British weightlifter Sir Ben Helfgott, one of two Holocaust survivors to compete at the Olympic Games, has died aged 93.

Sir Ben captained the British weightlifting team at the 1956 Olympic Games in Melbourne and again at the 1960 Olympics in Rome, competing in the lightweight category, and finishing 13th and 18th respectively.

Sir Ben also claimed bronze at the 1958 British Empire and Commonwealth Games in Cardiff, as well as three golds at the Maccabiah Games, a multi-sport event open to Jewish athletes from around the world and all Israeli citizens.

Sir Ben was born in Poland in 1929, however at the age of ten his family were forced to move into a ghetto, established by the Nazis, alongside other Jewish people in the country, as reported by Jewish News.

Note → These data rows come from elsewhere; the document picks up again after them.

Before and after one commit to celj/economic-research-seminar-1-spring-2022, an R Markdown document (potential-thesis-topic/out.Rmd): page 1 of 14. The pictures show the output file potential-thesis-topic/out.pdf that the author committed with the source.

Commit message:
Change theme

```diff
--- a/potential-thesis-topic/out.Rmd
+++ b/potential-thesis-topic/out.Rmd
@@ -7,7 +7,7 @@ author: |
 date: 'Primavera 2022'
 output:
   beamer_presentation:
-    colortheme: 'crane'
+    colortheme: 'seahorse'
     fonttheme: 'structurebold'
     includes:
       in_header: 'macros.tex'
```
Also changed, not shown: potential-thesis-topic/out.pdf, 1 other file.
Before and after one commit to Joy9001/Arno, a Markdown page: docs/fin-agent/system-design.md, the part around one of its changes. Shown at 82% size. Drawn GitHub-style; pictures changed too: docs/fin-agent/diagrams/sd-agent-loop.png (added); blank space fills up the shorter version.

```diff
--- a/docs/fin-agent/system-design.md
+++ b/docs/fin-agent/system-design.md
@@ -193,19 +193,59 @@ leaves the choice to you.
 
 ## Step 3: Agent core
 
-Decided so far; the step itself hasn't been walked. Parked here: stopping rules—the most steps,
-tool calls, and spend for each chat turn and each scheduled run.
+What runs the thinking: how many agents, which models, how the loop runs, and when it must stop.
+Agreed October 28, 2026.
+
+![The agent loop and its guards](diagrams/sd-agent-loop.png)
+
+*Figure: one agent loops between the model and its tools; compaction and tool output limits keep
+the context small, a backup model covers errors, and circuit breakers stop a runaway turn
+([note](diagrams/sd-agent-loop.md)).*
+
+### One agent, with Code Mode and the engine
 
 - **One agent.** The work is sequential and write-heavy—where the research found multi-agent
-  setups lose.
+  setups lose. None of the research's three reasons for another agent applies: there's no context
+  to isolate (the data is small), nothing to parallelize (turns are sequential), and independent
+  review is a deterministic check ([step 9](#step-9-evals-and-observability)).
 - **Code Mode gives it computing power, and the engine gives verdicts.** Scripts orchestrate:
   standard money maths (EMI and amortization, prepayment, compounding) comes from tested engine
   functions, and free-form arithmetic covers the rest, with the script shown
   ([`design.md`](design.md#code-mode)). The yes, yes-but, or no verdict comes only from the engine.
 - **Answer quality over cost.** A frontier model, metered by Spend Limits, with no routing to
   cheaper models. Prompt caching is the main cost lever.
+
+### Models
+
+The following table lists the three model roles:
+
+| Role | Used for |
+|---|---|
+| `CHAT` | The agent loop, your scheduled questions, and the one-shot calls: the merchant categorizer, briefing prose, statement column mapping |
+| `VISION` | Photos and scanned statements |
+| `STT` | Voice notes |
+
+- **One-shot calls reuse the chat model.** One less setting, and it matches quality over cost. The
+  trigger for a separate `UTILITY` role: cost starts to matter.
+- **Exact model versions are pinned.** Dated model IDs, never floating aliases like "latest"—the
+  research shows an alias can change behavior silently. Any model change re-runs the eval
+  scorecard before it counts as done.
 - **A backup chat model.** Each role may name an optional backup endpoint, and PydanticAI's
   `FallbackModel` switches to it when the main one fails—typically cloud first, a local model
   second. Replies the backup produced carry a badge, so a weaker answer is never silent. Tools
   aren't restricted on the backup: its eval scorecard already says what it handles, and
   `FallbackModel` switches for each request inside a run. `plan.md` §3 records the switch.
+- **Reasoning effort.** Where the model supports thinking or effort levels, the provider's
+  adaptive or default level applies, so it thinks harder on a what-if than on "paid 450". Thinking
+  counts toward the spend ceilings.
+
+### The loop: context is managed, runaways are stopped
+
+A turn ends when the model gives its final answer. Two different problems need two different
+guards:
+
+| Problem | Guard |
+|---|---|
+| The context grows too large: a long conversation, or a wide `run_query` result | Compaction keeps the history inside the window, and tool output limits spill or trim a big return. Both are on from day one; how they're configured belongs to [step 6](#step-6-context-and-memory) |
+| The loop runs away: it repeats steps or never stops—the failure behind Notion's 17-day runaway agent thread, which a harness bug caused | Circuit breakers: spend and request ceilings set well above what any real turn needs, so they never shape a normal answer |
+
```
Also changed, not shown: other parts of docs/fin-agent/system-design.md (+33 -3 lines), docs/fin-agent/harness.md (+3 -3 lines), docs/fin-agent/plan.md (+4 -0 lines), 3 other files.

Both of Sir Ben’s parents died before he was 15, while he was released from a concentration camp in Theresienstadt.

He was invited to go to Britain alongside 300 other Jewish youngsters, and just before he was due to start university saw people lifting weights.

This started his sporting career and he began to train in weightlifting, before being selected to compete at the 1950 Maccabiah Games, where he won gold.

After his sporting career, Sir Ben was later reunited with his sister Mala, who was sent to Sweden after being released from a concentration camp, and rebuilt his family.

Sir Ben Helfgott spent much of his adult life promoting and being involved in Holocaust education ©Getty Images
Sir Ben Helfgott spent much of his adult life promoting and being involved in Holocaust education ©Getty Images

With his wife Arza he had three sons and multiple grandchildren.

Sir Ben spent much of his adult life promoting and being involved with Holocaust education, served as President of the Holocaust Memorial Day Trust and was a member of the Holocaust Commission, established by former British Prime Minister David Cameron.

Sir Ben was knighted in the 2018 Queen’s Birthday Honours list for services to Holocaust Remembrance and Education, and received a Pride of Britain award in 2020, which recognises people who have acted bravely or extraordinarily in challenging situations.

Paying tribute Karen Pollock, chief executive of the Holocaust Educational Trust said: "Sir Ben Helfgott was a giant amongst men.

"A Holocaust survivor, Olympic champion, campaigner, visionary and our leader.

"Despite all he endured, Ben taught us all about resilience, tolerance and the crucial importance of educating future generations."

Sir Ben is one of two Jewish athletes to have competed in the Olympics after surviving the Holocaust, along with Alfred Nakache, a French champion swimmer and water polo player.

Nakache, who died in 1983, competed in swimming at the Berlin 1936 and London 1948 Olympics.